Job fair is start to collaboration

Last week, together with York County Sheriff Bill King, University of New England’s Coastal Healthy Communities Coalition and Enso Recovery, we conducted a Recovery Workforce Job Fair at the Pepperell Mill Campus. Twenty seven employers exhibited and more than 70 jobseekers attended in person, as well as many more via Skype online connection from the York County Jail.

Solving the opioid crisis will not be simple. In fact, I’ve come to the conclusion that it’s so complex, with problems so intertwined, that it can only be solved with an all-out effort by health care, criminal justice and human services agencies working together. But having a good job is clearly one key step.

Many people who have the disease of substance use disorder have gaps in employment and often, criminal records. Even after moving on from the disease of addiction, these burdens can make it very difficult to find a job. However, employer attitudes around hiring those in recovery are changing. There is an increasing awareness that people recover and can make great employees. Having a job creates a sense of purpose and a way for a person in recovery to contribute positively to society and build self esteem.

For companies, the stakes are high. People are the lifeblood of any business and organizations want to bring in the best talent. Sometimes that means looking for potential employees in unorthodox places and discovering hidden genius. For employers who are seeking new target audiences for recruitment and are open to new workforce development ideas, joining the discussion about the large, untapped reservoir of eager candidates in the recovery community is a good idea. All involved agreed the Recovery Workforce Job Fair was one step in the right direction.

The day included not only employer exhibitions but also a workshop from Sheri Wilkens of Wilkens Consulting Group, who came from Waterville to present. This was a packed room, including Bonita Pothier from Sen. Angus King’s staff. Questions addressed included: How do candidates in recovery fit your organizational culture? Does your management style suit a nontraditional employee? What can you do to manage risk?

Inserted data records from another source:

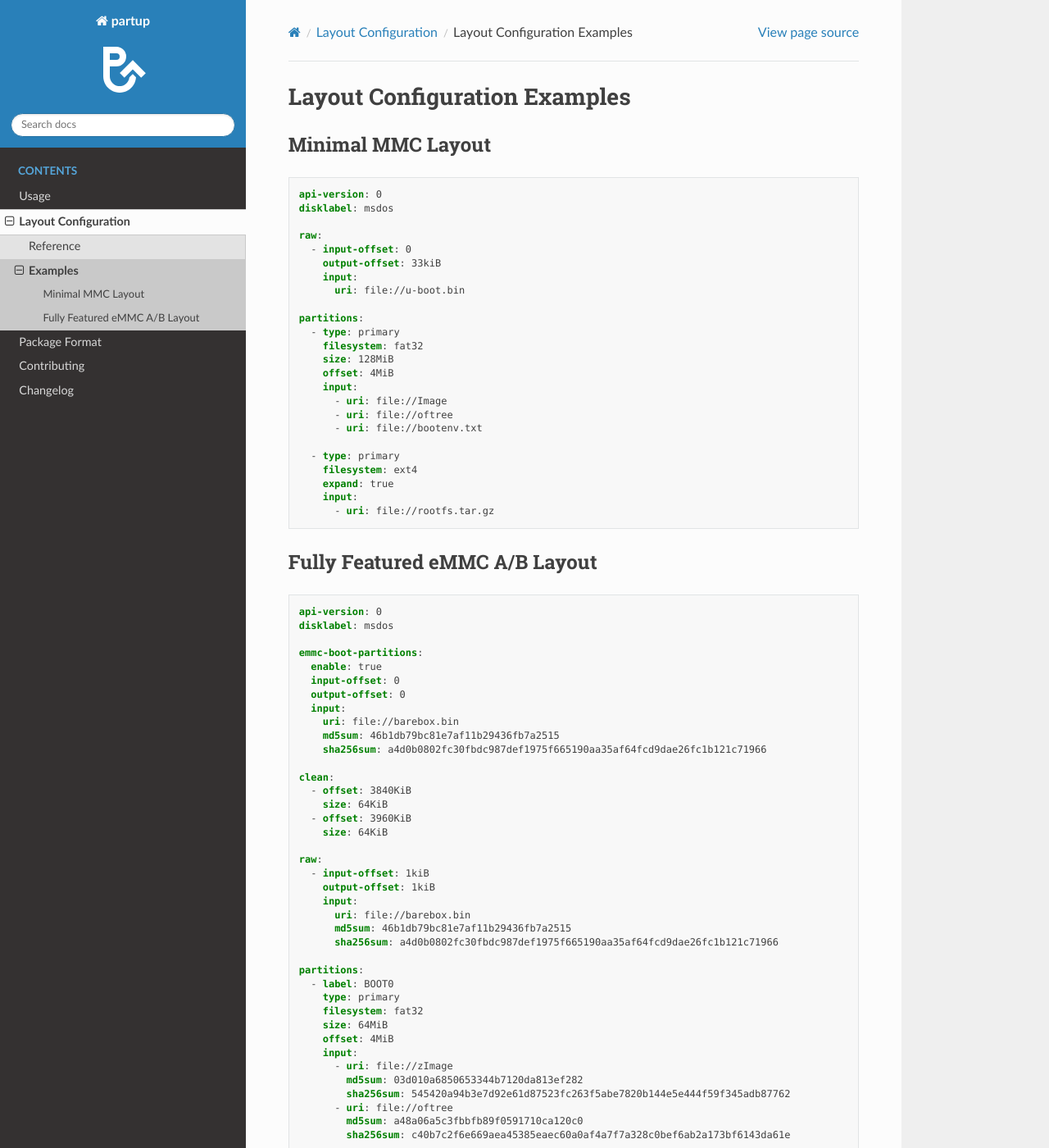
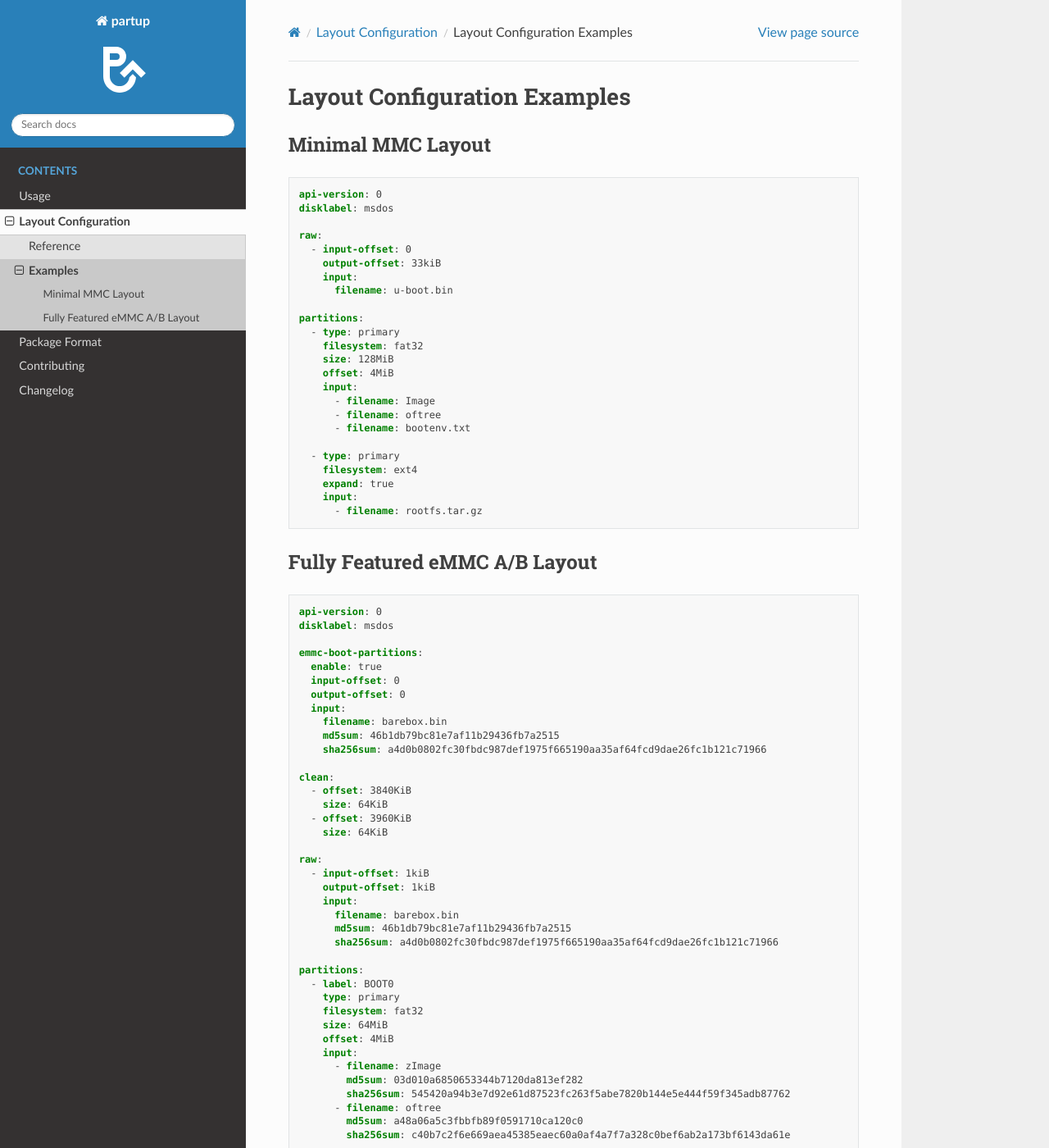
Before and after one commit to phytec/partup, a Sphinx documentation site: the page built from doc/layout-config-examples.rst, in a window 1280 px wide and 1400 px high. Shown: the whole window at 82% size. Built offline with Sphinx 7.4.7 and the Read the Docs theme 2.0.0, drawn with Linux system fonts in a browser that asks for light colours; some of the changed text lies outside the part shown.

Commit message:
doc: Remove all file schemes
Replace URI with filename and remove the mention of URI schemes. All
input files are provided in a package and only need a relative path.

Signed-off-by: Leonard Anderweit <l.anderweit@phytec.de>

```diff
--- a/doc/data/layout-ab-emmc.yaml
+++ b/doc/data/layout-ab-emmc.yaml
@@ -6,7 +6,7 @@ emmc-boot-partitions:
   input-offset: 0
   output-offset: 0
   input:
-    uri: file://barebox.bin
+    filename: barebox.bin
     md5sum: 46b1db79bc81e7af11b29436fb7a2515
     sha256sum: a4d0b0802fc30fbdc987def1975f665190aa35af64fcd9dae26fc1b121c71966
 
@@ -20,7 +20,7 @@ raw:
   - input-offset: 1kiB
     output-offset: 1kiB
     input:
-      uri: file://barebox.bin
+      filename: barebox.bin
       md5sum: 46b1db79bc81e7af11b29436fb7a2515
       sha256sum: a4d0b0802fc30fbdc987def1975f665190aa35af64fcd9dae26fc1b121c71966
 
@@ -31,10 +31,10 @@ partitions:
     size: 64MiB
     offset: 4MiB
     input:
-      - uri: file://zImage
+      - filename: zImage
         md5sum: 03d010a6850653344b7120da813ef282
         sha256sum: 545420a94b3e7d92e61d87523fc263f5abe7820b144e5e444f59f345adb87762
-      - uri: file://oftree
+      - filename: oftree
         md5sum: a48a06a5c3fbbfb89f0591710ca120c0
         sha256sum: c40b7c2f6e669aea45385eaec60a0af4a7f7a328c0bef6ab2a173bf6143da61e
 
@@ -43,10 +43,10 @@ partitions:
     filesystem: fat32
     size: 64MiB
     input:
-      - uri: file://zImage
+      - filename: zImage
         md5sum: 03d010a6850653344b7120da813ef282
         sha256sum: 545420a94b3e7d92e61d87523fc263f5abe7820b144e5e444f59f345adb87762
-      - uri: file://oftree
+      - filename: oftree
         md5sum: a48a06a5c3fbbfb89f0591710ca120c0
         sha256sum: c40b7c2f6e669aea45385eaec60a0af4a7f7a328c0bef6ab2a173bf6143da61e
 
@@ -55,7 +55,7 @@ partitions:
     filesystem: ext4
     size: 192MiB
     input:
-      - uri: file://config-partition.tar.gz
+      - filename: config-partition.tar.gz
 
   - label: ROOT0
     type: logical
@@ -63,7 +63,7 @@ partitions:
     expand: true
     block-size: 4kiB
     input:
-      - uri: file://rootfs.ext4
+      - filename: rootfs.ext4
 
   - label: ROOT1
     type: logical
@@ -71,4 +71,4 @@ partitions:
     expand: true
     block-size: 4kiB
     input:
-      - uri: file://rootfs.ext4
+      - filename: rootfs.ext4
--- a/doc/data/layout-simple.yaml
+++ b/doc/data/layout-simple.yaml
@@ -5,7 +5,7 @@ raw:
   - input-offset: 0
     output-offset: 33kiB
     input:
-      uri: file://u-boot.bin
+      filename: u-boot.bin
 
 partitions:
   - type: primary
@@ -13,12 +13,12 @@ partitions:
     size: 128MiB
     offset: 4MiB
     input:
-      - uri: file://Image
-      - uri: file://oftree
-      - uri: file://bootenv.txt
+      - filename: Image
+      - filename: oftree
+      - filename: bootenv.txt
 
   - type: primary
     filesystem: ext4
     expand: true
     input:
-      - uri: file://rootfs.tar.gz
+      - filename: rootfs.tar.gz
```
Also changed, not shown: doc/layout-config-reference.rst (+10 -10 lines).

Beth Schoch, a resume expert, provided free resume help for applicants and counseling on how to present yourself to a prospective employer. Tips included having a professional sounding email address (having the email “burningrubber2016” does not give a potential employer great confidence); and disclosing any criminal record early in the application process. If it’s going to come up later on a background check you should let your potential employer know. You may or may not get the job, but it is better to be up front. About 25 percent of all Americans have some kind of record, and today, many employers are willing to give people a second chance.

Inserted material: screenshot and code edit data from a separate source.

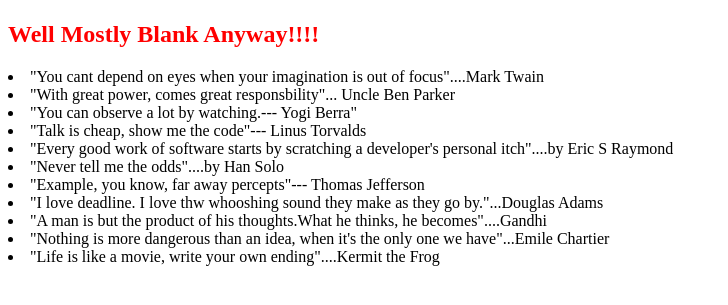
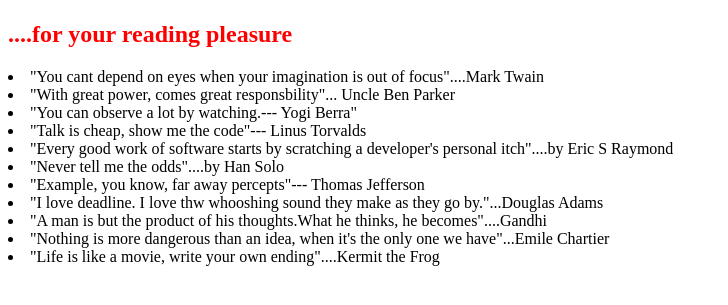
Before and after one commit to vivek-sharma09/0main_opensap_repo, a plain HTML site: page index.html in a window 1280 px wide. Shown: the part 59-364 px from the top of the page, without its empty margins (0-728 px from the left). Drawn offline with Linux system fonts and the light colour scheme.

Commit message:
Changed 2nd header to "For your reading pleasure"

```diff
--- a/index.html
+++ b/index.html
@@ -7,7 +7,7 @@
 	</head>
 	<body>
 		<h1>A page of quotations</h1>
-		<h2>Well Mostly Blank Anyway!!!!</h2>
+		<h2>....for your reading pleasure</h2>
 		<u1>
 			<li>"You cant depend on eyes when your imagination is out of focus"....Mark Twain</li>
 			<li>"With great power, comes great responsbility"... Uncle Ben Parker</li>
```
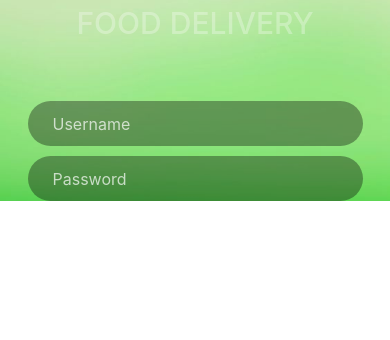
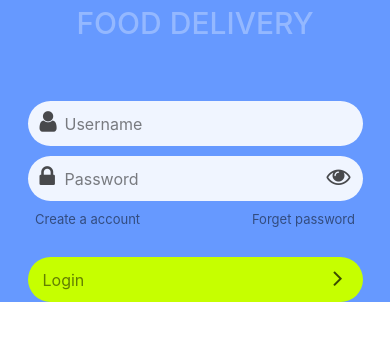
Before and after one commit to thaibalong7/food-delivery, a React Native app in the folder food_delivery/: screen / in a window 390 px wide. Shown: the top 340 px of the page. Built offline with nearby package versions, Linux system fonts and the light colour scheme.

Commit message:
+ Update login screen

```diff
--- a/food_delivery/package.json
+++ b/food_delivery/package.json
@@ -8,7 +8,8 @@
   },
   "dependencies": {
     "react": "16.5.0",
-    "react-native": "0.57.0"
+    "react-native": "0.57.0",
+    "react-native-vector-icons": "^5.0.0"
   },
   "devDependencies": {
     "babel-jest": "23.6.0",
--- a/food_delivery/src/components/Login.js
+++ b/food_delivery/src/components/Login.js
@@ -6,41 +6,54 @@ import {
     TouchableOpacity
 } from 'react-native';
 import bgloginImage from '../img/login_background.jpg'
-//import { Icon } from 'react-native-elements'
+import Icon from 'react-native-vector-icons/FontAwesome'
 
 const { width: WIDTH } = Dimensions.get('window');
 export default class Login extends Component {
     render() {
         return (
-            <ImageBackground source={bgloginImage} style={styles.backgroundContainer}>
+            <ImageBackground style={styles.backgroundContainer}>
                 <View style={styles.logoContainer}>
                     {/* <Image source = {} style = {styles.logo}/> */}
                     <Text style={styles.logoText}>FOOD DELIVERY</Text>
                 </View>
                 <View style={styles.inputContainer}>
-                    {/* <Icon name={'md-person'} size={28} color={'rgba(255, 255, 255, 0.7)'} style={styles.inputIcon} /> */}
                     <TextInput
                         style={styles.input}
                         placeholder={'Username'}
-                        placeholderTextColor={'rgba(255, 255, 255, 0.7)'}
+                        placeholderTextColor={'rgba(0, 0, 0, 0.5)'}
                         underlineColorAndroid='transparent'
                     />
+                    <Icon name={'user'} size={24} color={'rgba(0, 0, 0, 0.7)'} style={styles.inputIcon} />
                 </View>
 
                 <View style={styles.inputContainer}>
-                    {/* <Icon name = {'md-person'} size = {28} color = {'rgba(255, 255, 255, 0.7)'} style = {styles.inputIcon}/> */}
                     <TextInput
                         style={styles.input}
                         placeholder={'Password'}
                         secureTextEntry={true}
-                        placeholderTextColor={'rgba(255, 255, 255, 0.7)'}
+                        placeholderTextColor={'rgba(0, 0, 0, 0.5)'}
                         underlineColorAndroid='transparent'
                     />
+                    <Icon name={'lock'} size={24} color={'rgba(0, 0, 0, 0.7)'} style={styles.inputIcon} />
                     <TouchableOpacity style={styles.bntEye}>
-                        {/* <Icon>size = {26} color= {'red'}></Icon> */}
+                        <Icon name={'eye'} size={24} color={'rgba(0, 0, 0, 0.7)'}></Icon>
                     </TouchableOpacity>
                 </View>
 
+                <View style={styles.viewAcc}>
+                    <TouchableOpacity >
+                        <Text style={styles.textCreateAccount}>Create a account</Text>
+                    </TouchableOpacity>
+                    <TouchableOpacity >
+                        <Text style={styles.textForgetPassword}>Forget password</Text>
+                    </TouchableOpacity>
+                </View>
+
+                <TouchableOpacity style={styles.btnLogin} >
+                    <Text style={styles.textLogin}>Login</Text>
+                    <Icon name={'angle-right'} size={26} color={'rgba(0, 0, 0, 0.7)'} style={styles.iconLogin} />
+                </TouchableOpacity>
             </ImageBackground>
         );
     }
@@ -52,6 +65,7 @@ const styles = StyleSheet.create({
         alignItems: 'center',
         width: '100%',
         height: '100%',
+        backgroundColor: '#6699ff'
     },
     logoContainer: {
         alignItems: 'center',
@@ -76,19 +90,52 @@ const styles = StyleSheet.create({
         height: 45,
         borderRadius: 25,
         fontSize: 16,
-        paddingLeft: 25,
-        backgroundColor: 'rgba(0,0,0,0.35)',
-        color: 'rgba(255, 255, 255, 0.7)',
+        paddingLeft: 37,
+        backgroundColor: 'rgba(255, 255, 255, 0.9)',
+        color: 'rgba(0, 0, 0, 0.7)',
         marginHorizontal: 25
     },
     inputIcon: {
         position: 'absolute',
-        top: 10,
+        top: 8,
         left: 37
     },
     bntEye: {
         position: 'absolute',
-        top: 10,
+        top: 8,
         right: 37
+    },
+    btnLogin: {
+        width: WIDTH - 55,
+        height: 45,
+        borderRadius: 25,
+        backgroundColor: '#C6FF00',
+        justifyContent: 'center',
+        marginTop: 30
+    },
+    textLogin: {
+        color: 'rgba(0, 0, 0, 0.5)',
+        fontSize: 16,
+        marginLeft: 15,
+        textAlign: 'left',
+    },
+    iconLogin: {
+        position: 'absolute',
+        top: 8,
+        right: 20
+    },
+    viewAcc: {
+        width: WIDTH - 70,
+        marginTop: 10,
+        flexDirection: 'row',
+        justifyContent: 'space-between',
+    },
+    textCreateAccount: {
+        color: 'rgba(0, 0, 0, 0.5)',
+        fontSize: 13,
+    },
+    textForgetPassword:{
+        color: 'rgba(0, 0, 0, 0.5)',
+        fontSize: 13,
     }
 });
```
Also changed, not shown: 18 other files (tests, documents, lock files or other folders).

This really was a great day and I wish to thank the many partners who made it such a success. The WGAN Morning Show with Ken and Matt broadcasted live all morning, which really helped bring people in. Tulu Salon and Spa provided 28 free haircuts and makeovers to attendees who wanted to look their best. The Biddeford- Saco Chamber of Commerce and Industry was a key promotional partner. Many in recovery have no driver’s license, and ShuttleBus Zoom was on site to help work out transit routes. ThinkTank Coworking provided meeting space at no charge. Holy Donut is hiring, and also brought free donuts (yum!). Krispy Kreme joined us too, and Portland Pie Company provided more than 100 pizzas at a discount, so we were well fed. Groups/Recover Together (an intensive medication assisted treatment recovery company located on Main Street in Biddeford) exhibited. Engine, a Biddeford-based arts and education nonprofit, provided graphic design help. Paradigm Windows is hiring for its manufacturing lines and was the first headline sponsor. York County Shelter Programs is hiring medical professionals and exhibited as well. Without these amazing partners, we would not have been able to pull off this event.

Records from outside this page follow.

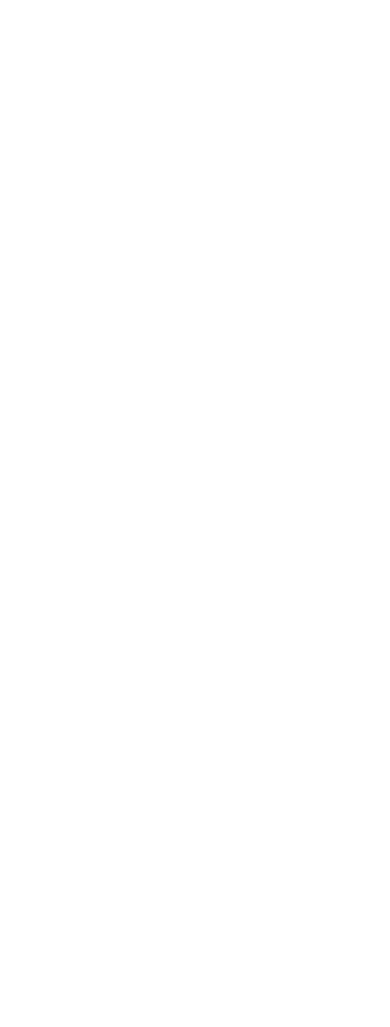
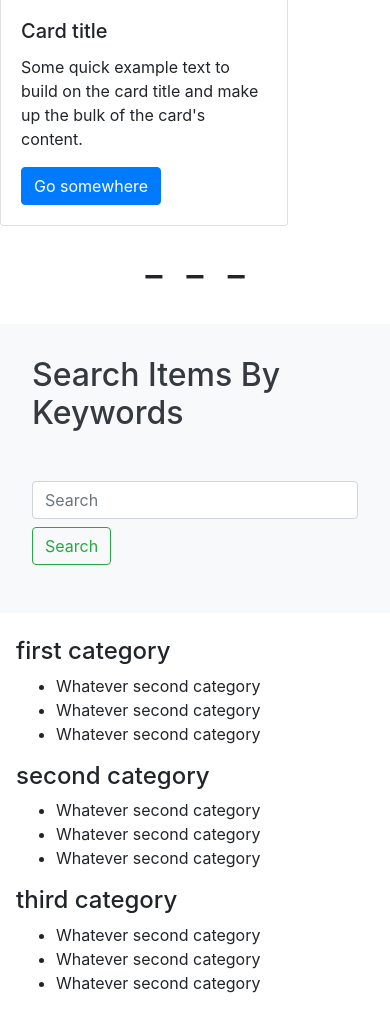
Before and after one commit to Sigurrosist/PHP-Kijiji, a PHP site: page / in a window 390 px wide. Before the commit the part shown is empty. Shown: the part 1266-2293 px from the top of the page. Before the commit the page ends 844 px from the top, so only its background shows below. Run offline with PHP 8.4, Linux system fonts and the light colour scheme.

Commit message:
index file completed / new file for items display by category
Change-Id: I84e4aa56e5b9547c5f5455672a4cdf7409b300af
Signed-off-by: Judy <mokjooyeon00@gmail.com>

```diff
--- /dev/null
+++ b/ItemsDisplayByCategory.php
@@ -0,0 +1 @@
+<?php
--- a/index.php
+++ b/index.php
@@ -1 +1,155 @@
-<?php
+<!DOCTYPE html>
+<html lang="en" dir="ltr">
+<head>
+<meta charset="utf-8">
+<title>Welcome to KIJIJI</title>
+<link rel="stylesheet" href="https://stackpath.bootstrapcdn.com/bootstrap/4.3.1/css/bootstrap.min.css" integrity="sha384-ggOyR0iXCbMQv3Xipma34MD+dH/1fQ784/j6cY/iJTQUOhcWr7x9JvoRxT2MZw1T" crossorigin="anonymous">
+</head>
+<body>
+<!-- Start Nav Bar -->
+<nav class="navbar navbar-expand-lg navbar-light bg-light">
+<a class="navbar-brand" href="#">KIJIJI</a> <!-- Need to set the address for this button -->
+<button class="navbar-toggler" type="button" data-toggle="collapse" data-target="#navbarSupportedContent" aria-controls="navbarSupportedContent" aria-expanded="false" aria-label="Toggle navigation">
+<span class="navbar-toggler-icon"></span>
+</button>
+
+
+<div class="d-flex justify-content-end">
+  <div class="collapse navbar-collapse" id="navbarSupportedContent">
+    <ul class="navbar-nav mr-auto">
+<!-- Start Home button (Current) -->
+      <li class="nav-item active">
+        <a class="nav-link" href="#">Home <span class="sr-only">(current)</span></a>
+      </li>
+      <li class="nav-item">
+<!-- Start Register button -->
+        <a class="nav-link" href="#">Register</a>
+      </li>
+      <li class="nav-item">
+<!-- Start Post button -->
+        <a class="nav-link" href="#">Post</a>
+      </li>
+      <li class="nav-item">
+<!-- Start Language button -->
+        <a class="nav-link" href="#">EN / FR</a>
+      </li>
+      <li class="nav-item">
+<!-- Start Login button -->
+        <a class="nav-link" href="#">Log In</a>
+      </li>
+    </ul>
+   </div>
+</div>
+</nav>
+<!--  Special Ads  -->
+<a href="#"><h2 class="p-3">Special Ads </h2></a>
+<div class="card-group">
+<!-- First Card -->
+<div class="card" style="width: 18rem;">
+  <img class="card-img-top" src="..." alt="Card image cap">
+  <div class="card-body">
+    <h5 class="card-title">Card title</h5>
+    <p class="card-text">Some quick example text to build on the card title and make up the bulk of the card's content.</p>
+    <a href="#" class="btn btn-primary">Go somewhere</a>
+  </div>
+</div>
+<!-- Second Card -->
+<div class="card" style="width: 18rem;">
+  <img class="card-img-top" src="..." alt="Card image cap">
+  <div class="card-body">
+    <h5 class="card-title">Card title</h5>
+    <p class="card-text">Some quick example text to build on the card title and make up the bulk of the card's content.</p>
+    <a href="#" class="btn btn-primary">Go somewhere</a>
+  </div>
+</div>
+<!-- Third Card -->
+<div class="card" style="width: 18rem;">
+  <img class="card-img-top" src="..." alt="Card image cap">
+  <div class="card-body">
+    <h5 class="card-title">Card title</h5>
+    <p class="card-text">Some quick example text to build on the card title and make up the bulk of the card's content.</p>
+    <a href="#" class="btn btn-primary">Go somewhere</a>
+  </div>
+</div>
+</div>
+
+
+<!-- divider -->
+
+<div>
+<p class = "display-4 text-center"> - - - </p>
+</div>
+
+<!-- divider end -->
+
+<!-- Search -->
+<div class = "container  p-3 mb-2 bg-light text-dark">
+<div class="row">
+<div class="col-md-6">
+	<p class="h2 p-3"> Search Items By Keywords </p>
+</div>
+<div class="col-md-6">
+	<form class="form-inline my-2 my-lg-0 p-3">
+      <input class="form-control mr-sm-2 " type="search" placeholder="Search" aria-label="Search">
+      <button class="btn btn-outline-success my-2 my-sm-0" type="submit">Search</button>
+    </form>
+  </div>
+</div>
+</div>
+<!-- Search end-->
+
+<!-- Category -->
+<div class="container p-3">
+<div class = "row">
+
+	<!-- First Category -->
+	<div class = "col-md-4">
+	<h4> first category </h4>
+	<!-- Sub Category for First Category start -->
+		<ul>
+		<li>Whatever second category</li>
+		<li>Whatever second category</li>
+		<li>Whatever second category</li>
+		</ul>
+	<!-- Sub Category for First Category end -->
+	</div>
+	<!-- First Category end-->
+
+	<!-- Second Category -->
+	<div class = "col-md-4">
+	<h4> second category </h4>
+	<!-- Sub Category for Second Category start -->
+		<ul>
+		<li>Whatever second category</li>
+		<li>Whatever second category</li>
+		<li>Whatever second category</li>
+		</ul>
+	<!-- Sub Category for Second Category end -->
+	</div>
+	<!-- Second Category end -->
+
+	<!-- Third Category -->
+	<div class = "col-md-4">
+	<h4> third category </h4>
+	<!-- Sub Category for Third Category start -->
+		<ul>
+		<li>Whatever second category</li>
+		<li>Whatever second category</li>
+		<li>Whatever second category</li>
+		</ul>
+	<!-- Sub Category for Third Category end -->
+	</div>
+	<!-- Third Category end -->
+
+
+</div>
+</div>
+
+
+
+</body>
+<script src="https://code.jquery.com/jquery-3.3.1.slim.min.js" integrity="sha384-q8i/X+965DzO0rT7abK41JStQIAqVgRVzpbzo5smXKp4YfRvH+8abtTE1Pi6jizo" crossorigin="anonymous"></script>
+<script src="https://cdnjs.cloudflare.com/ajax/libs/popper.js/1.14.7/umd/popper.min.js" integrity="sha384-UO2eT0CpHqdSJQ6hJty5KVphtPhzWj9WO1clHTMGa3JDZwrnQq4sF86dIHNDz0W1" crossorigin="anonymous"></script>
+<script src="https://stackpath.bootstrapcdn.com/bootstrap/4.3.1/js/bootstrap.min.js" integrity="sha384-JjSmVgyd0p3pXB1rRibZUAYoIIy6OrQ6VrjIEaFf/nJGzIxFDsf4x0xIM+B07jRM" crossorigin="anonymous"></script>
+</body>
+</html>
```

As you can tell I am passionate about this topic and believe it is really a way to make a difference – a way to stop the cycle of substance use disorder. I’ll update you here in these pages about future events and in the meantime, I continue to make connections between jobseekers and employers. If I can do that for you, just email me at martin. grohman@legislature.maine.gov.